If everyone had a chance to see Mount Hood at sunrise early in their life, there would be a lot more people living in Portland, Oregon. And for all of you non-Oregonians out there who think that it doesn’t do anything but rain in Oregon all winter long, well, you might just be right!  But the occasional breaks in the weather make the long damp winters survivable, if not well worth it!

And when you combine those dreary skies with our majestic snow capped Mount Hood and the warmth of the sun at dawn, you’re surely in for a treat!  Such was the case on a cool February morning as I looked out my porch window—just as the morning sun approached the northeast horizon on the far side of the Mountain— to see the clouds parting and the sky blazing as if on fire,

(Click on the images below to see larger versions).

Fine art landscape photograph of Mount Hood at sunrise from Boring, Oregon.

Those who follow me know that I often refer to Mount Hood as “my mountain.”  I say this often. So much that some people think it is because I want the Mountain all to myself, or that I’m unwilling to share. But truth be told, it’s more about my sense of place. My love for Oregon and the Pacific Northwest. And the deep passion I have for protecting and sharing the wildness and beauty of this place I am fortunate to call my home.

You see, I am privileged to live in Boring Oregon, about 20 miles or so from Mount Hood as the crow flies, where I have a direct view of “my mountain.” On the frequent days when the clouds do not obstruct the view, I have the pleasure of glancing toward Mount Hood and saying hi to her just about every morning. And in the evenings, when the sun sets to the west, she often wishes me goodnight with her face awash in color (an effect which those familiar with mountains refer to as “alpenglow”).

Fine art landscape and nature photograph of Mount Hood bathed in color at sunset from Boring, Oregon.

But I am not quite so silly to suggest that Mount Hood is only wishing goodwill to me and my family alone. Rather I believe she is in love with all Oregonians. As we are with her.
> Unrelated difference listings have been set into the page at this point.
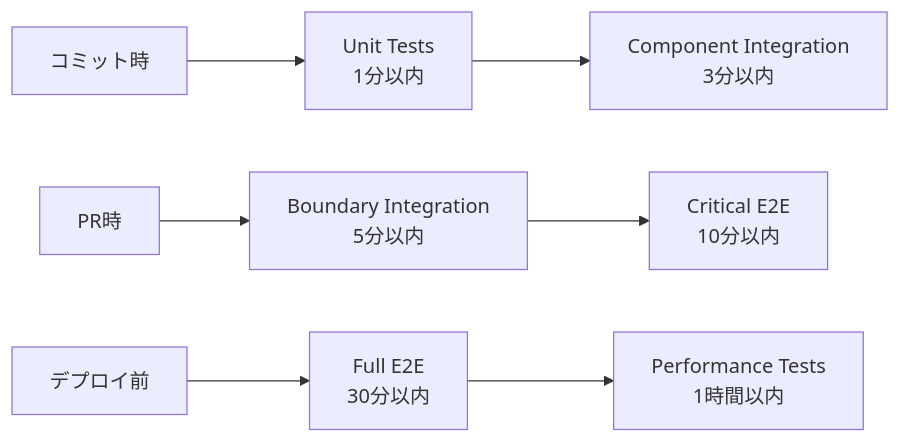
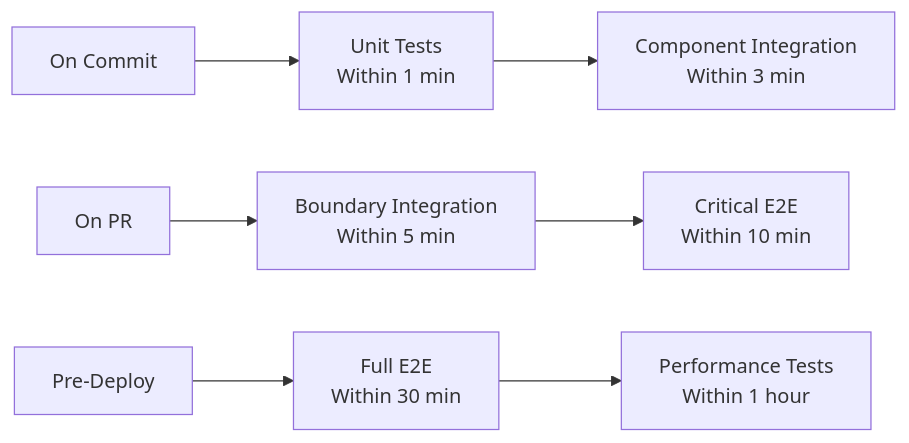
The third of 3 diagrams in docs/ai-chat-driven-development-guide.md (itdojp/RigorFlow), drawn with Mermaid before and after one commit. The commit also changed other lines of this file and 15 other files, not shown here.

````diff
--- a/docs/ai-chat-driven-development-guide.md
+++ b/docs/ai-chat-driven-development-guide.md
@@ -572,11 +564,11 @@
 ```mermaid
 graph LR
-    A[コミット時] --> B[Unit Tests<br/>1分以内]
-    B --> C[Component Integration<br/>3分以内]
+    A[On Commit] --> B[Unit Tests<br/>Within 1 min]
+    B --> C[Component Integration<br/>Within 3 min]
     
-    D[PR時] --> E[Boundary Integration<br/>5分以内]
-    E --> F[Critical E2E<br/>10分以内]
+    D[On PR] --> E[Boundary Integration<br/>Within 5 min]
+    E --> F[Critical E2E<br/>Within 10 min]
     
-    G[デプロイ前] --> H[Full E2E<br/>30分以内]
-    H --> I[Performance Tests<br/>1時間以内]
+    G[Pre-Deploy] --> H[Full E2E<br/>Within 30 min]
+    H --> I[Performance Tests<br/>Within 1 hour]
 ```
````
And for those of you who do not have the fortune of living in or visiting Oregon and the Pacific Northwest and witnessing our mountain sunrises in person, I share these images with you in the hope that you might live vicariously through my photographs. And in that light I invite you to explore more and perhaps purchase prints of my fine art landscape and nature images. Click here to see more!